--- INPUT Enclosed Below ---

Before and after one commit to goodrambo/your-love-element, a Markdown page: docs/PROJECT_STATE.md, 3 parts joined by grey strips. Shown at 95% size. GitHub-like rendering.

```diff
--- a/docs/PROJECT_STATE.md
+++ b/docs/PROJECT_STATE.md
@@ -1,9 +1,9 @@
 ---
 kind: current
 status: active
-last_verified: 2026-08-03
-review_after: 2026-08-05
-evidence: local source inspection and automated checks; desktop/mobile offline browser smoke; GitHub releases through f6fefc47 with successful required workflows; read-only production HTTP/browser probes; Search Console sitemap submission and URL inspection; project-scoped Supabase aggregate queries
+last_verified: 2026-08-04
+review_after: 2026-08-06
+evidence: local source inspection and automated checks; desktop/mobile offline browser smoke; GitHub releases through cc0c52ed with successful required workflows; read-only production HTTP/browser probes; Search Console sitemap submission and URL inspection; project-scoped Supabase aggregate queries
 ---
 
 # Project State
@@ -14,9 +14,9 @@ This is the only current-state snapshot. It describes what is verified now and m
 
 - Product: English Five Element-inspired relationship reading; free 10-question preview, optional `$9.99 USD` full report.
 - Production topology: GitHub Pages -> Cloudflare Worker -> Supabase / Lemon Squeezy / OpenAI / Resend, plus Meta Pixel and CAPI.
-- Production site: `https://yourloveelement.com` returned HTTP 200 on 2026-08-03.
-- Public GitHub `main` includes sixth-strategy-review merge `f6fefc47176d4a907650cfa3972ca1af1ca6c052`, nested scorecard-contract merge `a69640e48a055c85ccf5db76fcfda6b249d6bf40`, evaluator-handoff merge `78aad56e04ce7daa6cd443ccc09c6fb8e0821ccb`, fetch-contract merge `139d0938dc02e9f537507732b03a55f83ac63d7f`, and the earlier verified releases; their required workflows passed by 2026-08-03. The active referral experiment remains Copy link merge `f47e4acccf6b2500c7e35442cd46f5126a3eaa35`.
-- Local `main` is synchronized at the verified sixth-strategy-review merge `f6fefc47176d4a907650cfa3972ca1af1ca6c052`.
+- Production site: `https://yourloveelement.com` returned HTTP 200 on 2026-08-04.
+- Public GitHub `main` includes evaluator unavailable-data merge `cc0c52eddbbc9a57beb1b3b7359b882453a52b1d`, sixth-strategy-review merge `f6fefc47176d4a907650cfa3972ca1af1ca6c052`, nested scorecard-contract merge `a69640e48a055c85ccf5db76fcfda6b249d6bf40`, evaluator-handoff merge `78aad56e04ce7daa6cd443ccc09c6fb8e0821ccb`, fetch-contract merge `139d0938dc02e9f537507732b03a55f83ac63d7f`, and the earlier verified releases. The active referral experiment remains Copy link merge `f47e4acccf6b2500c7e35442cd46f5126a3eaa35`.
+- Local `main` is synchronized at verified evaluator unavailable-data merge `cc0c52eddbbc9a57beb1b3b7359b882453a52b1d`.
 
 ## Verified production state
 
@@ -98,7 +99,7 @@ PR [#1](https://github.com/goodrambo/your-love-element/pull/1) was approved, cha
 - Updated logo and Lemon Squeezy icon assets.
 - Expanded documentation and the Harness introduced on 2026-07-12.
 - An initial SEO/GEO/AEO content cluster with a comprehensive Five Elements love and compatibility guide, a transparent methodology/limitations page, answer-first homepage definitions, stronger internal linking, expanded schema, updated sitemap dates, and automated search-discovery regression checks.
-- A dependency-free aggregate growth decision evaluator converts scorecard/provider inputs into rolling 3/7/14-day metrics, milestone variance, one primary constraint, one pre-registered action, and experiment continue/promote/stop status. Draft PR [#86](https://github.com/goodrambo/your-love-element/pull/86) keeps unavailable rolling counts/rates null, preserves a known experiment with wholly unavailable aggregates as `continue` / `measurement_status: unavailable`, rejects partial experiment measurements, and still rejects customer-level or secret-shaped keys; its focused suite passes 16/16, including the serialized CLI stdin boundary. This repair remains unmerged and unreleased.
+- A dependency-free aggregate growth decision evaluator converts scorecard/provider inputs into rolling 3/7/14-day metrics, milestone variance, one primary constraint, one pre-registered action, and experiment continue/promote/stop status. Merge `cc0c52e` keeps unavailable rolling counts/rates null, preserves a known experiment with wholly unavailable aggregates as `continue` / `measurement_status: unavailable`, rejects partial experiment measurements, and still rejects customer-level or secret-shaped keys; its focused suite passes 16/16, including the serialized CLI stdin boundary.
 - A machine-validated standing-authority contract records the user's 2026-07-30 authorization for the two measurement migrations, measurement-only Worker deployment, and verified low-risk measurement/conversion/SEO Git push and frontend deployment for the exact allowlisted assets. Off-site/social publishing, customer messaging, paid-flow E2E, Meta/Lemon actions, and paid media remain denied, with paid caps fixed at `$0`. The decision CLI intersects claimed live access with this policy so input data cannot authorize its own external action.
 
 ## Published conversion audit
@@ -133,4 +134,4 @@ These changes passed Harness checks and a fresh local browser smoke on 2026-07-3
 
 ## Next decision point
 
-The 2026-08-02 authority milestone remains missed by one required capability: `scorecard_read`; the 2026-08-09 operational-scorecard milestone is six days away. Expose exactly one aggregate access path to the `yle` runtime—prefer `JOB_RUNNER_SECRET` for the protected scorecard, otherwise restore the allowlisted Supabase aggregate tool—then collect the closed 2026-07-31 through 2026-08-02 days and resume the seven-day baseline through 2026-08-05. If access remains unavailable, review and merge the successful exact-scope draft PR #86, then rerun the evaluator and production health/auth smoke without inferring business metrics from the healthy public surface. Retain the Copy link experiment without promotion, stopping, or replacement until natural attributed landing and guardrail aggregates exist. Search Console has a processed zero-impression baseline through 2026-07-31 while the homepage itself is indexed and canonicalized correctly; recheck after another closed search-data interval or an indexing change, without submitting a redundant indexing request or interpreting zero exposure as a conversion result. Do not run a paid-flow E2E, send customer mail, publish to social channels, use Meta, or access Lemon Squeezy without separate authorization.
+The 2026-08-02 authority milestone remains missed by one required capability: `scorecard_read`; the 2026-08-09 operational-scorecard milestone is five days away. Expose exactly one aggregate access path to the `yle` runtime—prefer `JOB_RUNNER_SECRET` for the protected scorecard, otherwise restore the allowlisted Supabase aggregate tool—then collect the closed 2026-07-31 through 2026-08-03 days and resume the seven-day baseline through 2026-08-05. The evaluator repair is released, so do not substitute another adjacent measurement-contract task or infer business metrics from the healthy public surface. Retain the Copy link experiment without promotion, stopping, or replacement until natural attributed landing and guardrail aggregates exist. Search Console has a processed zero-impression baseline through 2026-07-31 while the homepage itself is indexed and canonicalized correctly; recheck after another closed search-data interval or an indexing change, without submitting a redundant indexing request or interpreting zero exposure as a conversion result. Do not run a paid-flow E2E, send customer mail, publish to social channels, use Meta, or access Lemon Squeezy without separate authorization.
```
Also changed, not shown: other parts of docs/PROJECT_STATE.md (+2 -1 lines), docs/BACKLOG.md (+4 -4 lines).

--- End of Enclosed INPUT ---

■ EXERCISE ■
Print each entry above again, exactly as it was given.

■ RESPONSE TO THE EXERCISE ■
Before and after one commit to goodrambo/your-love-element, a Markdown page: docs/PROJECT_STATE.md, 3 parts joined by grey strips. Shown at 95% size. GitHub-like rendering.

```diff
--- a/docs/PROJECT_STATE.md
+++ b/docs/PROJECT_STATE.md
@@ -1,9 +1,9 @@
 ---
 kind: current
 status: active
-last_verified: 2026-08-03
-review_after: 2026-08-05
-evidence: local source inspection and automated checks; desktop/mobile offline browser smoke; GitHub releases through f6fefc47 with successful required workflows; read-only production HTTP/browser probes; Search Console sitemap submission and URL inspection; project-scoped Supabase aggregate queries
+last_verified: 2026-08-04
+review_after: 2026-08-06
+evidence: local source inspection and automated checks; desktop/mobile offline browser smoke; GitHub releases through cc0c52ed with successful required workflows; read-only production HTTP/browser probes; Search Console sitemap submission and URL inspection; project-scoped Supabase aggregate queries
 ---
 
 # Project State
@@ -14,9 +14,9 @@ This is the only current-state snapshot. It describes what is verified now and m
 
 - Product: English Five Element-inspired relationship reading; free 10-question preview, optional `$9.99 USD` full report.
 - Production topology: GitHub Pages -> Cloudflare Worker -> Supabase / Lemon Squeezy / OpenAI / Resend, plus Meta Pixel and CAPI.
-- Production site: `https://yourloveelement.com` returned HTTP 200 on 2026-08-03.
-- Public GitHub `main` includes sixth-strategy-review merge `f6fefc47176d4a907650cfa3972ca1af1ca6c052`, nested scorecard-contract merge `a69640e48a055c85ccf5db76fcfda6b249d6bf40`, evaluator-handoff merge `78aad56e04ce7daa6cd443ccc09c6fb8e0821ccb`, fetch-contract merge `139d0938dc02e9f537507732b03a55f83ac63d7f`, and the earlier verified releases; their required workflows passed by 2026-08-03. The active referral experiment remains Copy link merge `f47e4acccf6b2500c7e35442cd46f5126a3eaa35`.
-- Local `main` is synchronized at the verified sixth-strategy-review merge `f6fefc47176d4a907650cfa3972ca1af1ca6c052`.
+- Production site: `https://yourloveelement.com` returned HTTP 200 on 2026-08-04.
+- Public GitHub `main` includes evaluator unavailable-data merge `cc0c52eddbbc9a57beb1b3b7359b882453a52b1d`, sixth-strategy-review merge `f6fefc47176d4a907650cfa3972ca1af1ca6c052`, nested scorecard-contract merge `a69640e48a055c85ccf5db76fcfda6b249d6bf40`, evaluator-handoff merge `78aad56e04ce7daa6cd443ccc09c6fb8e0821ccb`, fetch-contract merge `139d0938dc02e9f537507732b03a55f83ac63d7f`, and the earlier verified releases. The active referral experiment remains Copy link merge `f47e4acccf6b2500c7e35442cd46f5126a3eaa35`.
+- Local `main` is synchronized at verified evaluator unavailable-data merge `cc0c52eddbbc9a57beb1b3b7359b882453a52b1d`.
 
 ## Verified production state
 
@@ -98,7 +99,7 @@ PR [#1](https://github.com/goodrambo/your-love-element/pull/1) was approved, cha
 - Updated logo and Lemon Squeezy icon assets.
 - Expanded documentation and the Harness introduced on 2026-07-12.
 - An initial SEO/GEO/AEO content cluster with a comprehensive Five Elements love and compatibility guide, a transparent methodology/limitations page, answer-first homepage definitions, stronger internal linking, expanded schema, updated sitemap dates, and automated search-discovery regression checks.
-- A dependency-free aggregate growth decision evaluator converts scorecard/provider inputs into rolling 3/7/14-day metrics, milestone variance, one primary constraint, one pre-registered action, and experiment continue/promote/stop status. Draft PR [#86](https://github.com/goodrambo/your-love-element/pull/86) keeps unavailable rolling counts/rates null, preserves a known experiment with wholly unavailable aggregates as `continue` / `measurement_status: unavailable`, rejects partial experiment measurements, and still rejects customer-level or secret-shaped keys; its focused suite passes 16/16, including the serialized CLI stdin boundary. This repair remains unmerged and unreleased.
+- A dependency-free aggregate growth decision evaluator converts scorecard/provider inputs into rolling 3/7/14-day metrics, milestone variance, one primary constraint, one pre-registered action, and experiment continue/promote/stop status. Merge `cc0c52e` keeps unavailable rolling counts/rates null, preserves a known experiment with wholly unavailable aggregates as `continue` / `measurement_status: unavailable`, rejects partial experiment measurements, and still rejects customer-level or secret-shaped keys; its focused suite passes 16/16, including the serialized CLI stdin boundary.
 - A machine-validated standing-authority contract records the user's 2026-07-30 authorization for the two measurement migrations, measurement-only Worker deployment, and verified low-risk measurement/conversion/SEO Git push and frontend deployment for the exact allowlisted assets. Off-site/social publishing, customer messaging, paid-flow E2E, Meta/Lemon actions, and paid media remain denied, with paid caps fixed at `$0`. The decision CLI intersects claimed live access with this policy so input data cannot authorize its own external action.
 
 ## Published conversion audit
@@ -133,4 +134,4 @@ These changes passed Harness checks and a fresh local browser smoke on 2026-07-3
 
 ## Next decision point
 
-The 2026-08-02 authority milestone remains missed by one required capability: `scorecard_read`; the 2026-08-09 operational-scorecard milestone is six days away. Expose exactly one aggregate access path to the `yle` runtime—prefer `JOB_RUNNER_SECRET` for the protected scorecard, otherwise restore the allowlisted Supabase aggregate tool—then collect the closed 2026-07-31 through 2026-08-02 days and resume the seven-day baseline through 2026-08-05. If access remains unavailable, review and merge the successful exact-scope draft PR #86, then rerun the evaluator and production health/auth smoke without inferring business metrics from the healthy public surface. Retain the Copy link experiment without promotion, stopping, or replacement until natural attributed landing and guardrail aggregates exist. Search Console has a processed zero-impression baseline through 2026-07-31 while the homepage itself is indexed and canonicalized correctly; recheck after another closed search-data interval or an indexing change, without submitting a redundant indexing request or interpreting zero exposure as a conversion result. Do not run a paid-flow E2E, send customer mail, publish to social channels, use Meta, or access Lemon Squeezy without separate authorization.
+The 2026-08-02 authority milestone remains missed by one required capability: `scorecard_read`; the 2026-08-09 operational-scorecard milestone is five days away. Expose exactly one aggregate access path to the `yle` runtime—prefer `JOB_RUNNER_SECRET` for the protected scorecard, otherwise restore the allowlisted Supabase aggregate tool—then collect the closed 2026-07-31 through 2026-08-03 days and resume the seven-day baseline through 2026-08-05. The evaluator repair is released, so do not substitute another adjacent measurement-contract task or infer business metrics from the healthy public surface. Retain the Copy link experiment without promotion, stopping, or replacement until natural attributed landing and guardrail aggregates exist. Search Console has a processed zero-impression baseline through 2026-07-31 while the homepage itself is indexed and canonicalized correctly; recheck after another closed search-data interval or an indexing change, without submitting a redundant indexing request or interpreting zero exposure as a conversion result. Do not run a paid-flow E2E, send customer mail, publish to social channels, use Meta, or access Lemon Squeezy without separate authorization.
```
Also changed, not shown: other parts of docs/PROJECT_STATE.md (+2 -1 lines), docs/BACKLOG.md (+4 -4 lines).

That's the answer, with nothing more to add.